**Work item**
Among the entries below, find the lines that hold the word "Aperçu" and report them.

**Exercise material**
....

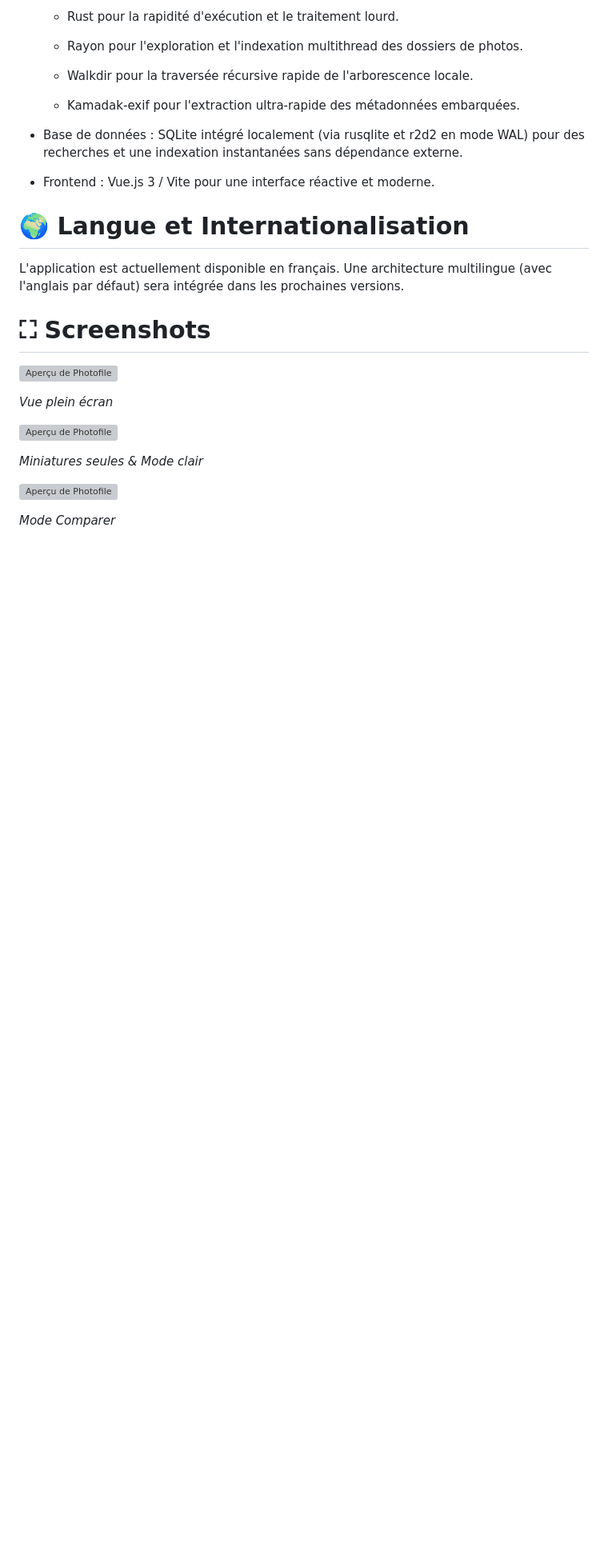
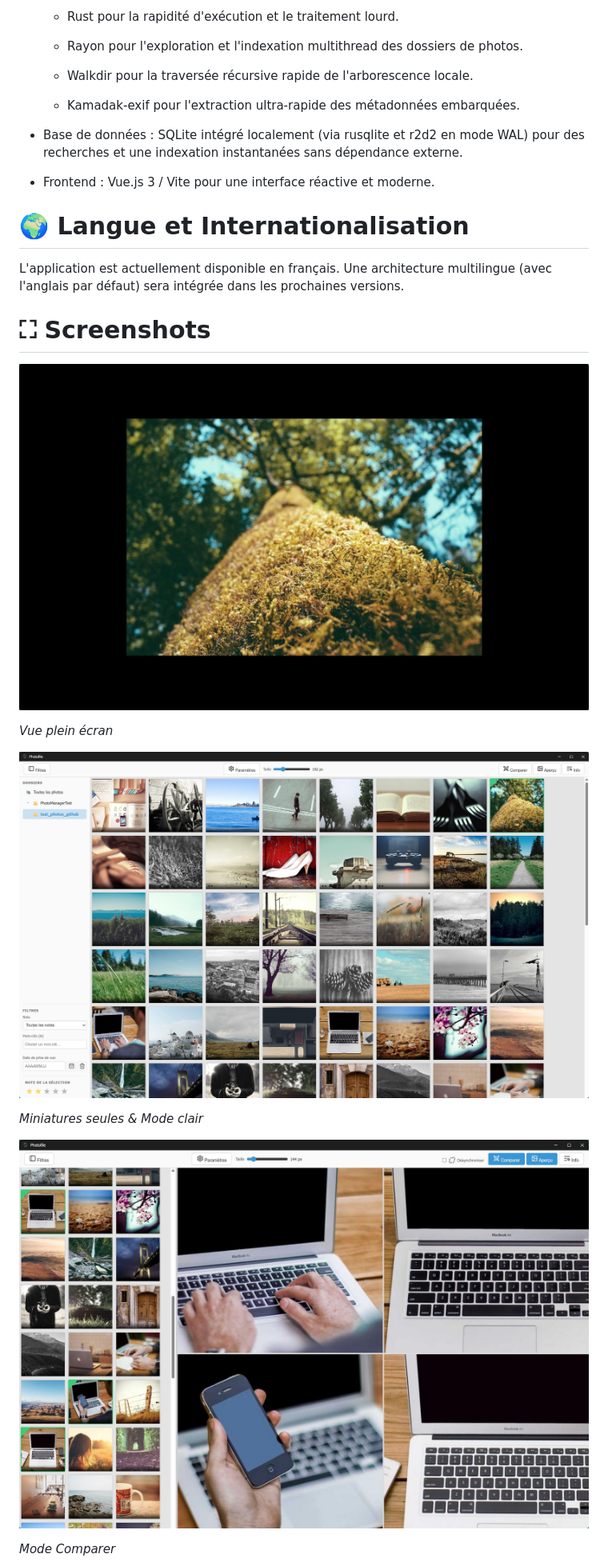
Before and after one commit to alexh3o/photoboggan, a Markdown page: README.md, the part around one of its changes. Shown at 80% size. Rendered like a GitHub page; blank space fills up the shorter version; grey boxes are pictures that could not be loaded.

```diff
--- a/README.md
+++ b/README.md
@@ -58,17 +58,17 @@ L'application est actuellement disponible en français. Une architecture multili
 
 # ⛶ Screenshots
 
-![Aperçu de Photofile](D:\Soft\Photofile\Photofile\screenshots\photofile_D62drnmLzg.jpg)
+![Aperçu de Photofile](/screenshots/photofile_D62drnmLzg.jpg)
 
 *Vue plein écran*
 
 
 
-![Aperçu de Photofile](D:\Soft\Photofile\Photofile\screenshots\photofile_VPAX3vJOkt.jpg)
+![Aperçu de Photofile](/screenshots/photofile_VPAX3vJOkt.jpg)
 
 *Miniatures seules & Mode clair*
 
-![Aperçu de Photofile](D:\Soft\Photofile\Photofile\screenshots\photofile_3UdcAhXK98.jpg)
+![Aperçu de Photofile](/screenshots/photofile_3UdcAhXK98.jpg)
 
 *Mode Comparer*
 
```
Also changed, not shown: other parts of README.md (+2 -2 lines).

....

**Answer for the task**
-![Aperçu de Photofile](D:\Soft\Photofile\Photofile\screenshots\photofile_D62drnmLzg.jpg)
+![Aperçu de Photofile](/screenshots/photofile_D62drnmLzg.jpg)
-![Aperçu de Photofile](D:\Soft\Photofile\Photofile\screenshots\photofile_VPAX3vJOkt.jpg)
+![Aperçu de Photofile](/screenshots/photofile_VPAX3vJOkt.jpg)
-![Aperçu de Photofile](D:\Soft\Photofile\Photofile\screenshots\photofile_3UdcAhXK98.jpg)
+![Aperçu de Photofile](/screenshots/photofile_3UdcAhXK98.jpg)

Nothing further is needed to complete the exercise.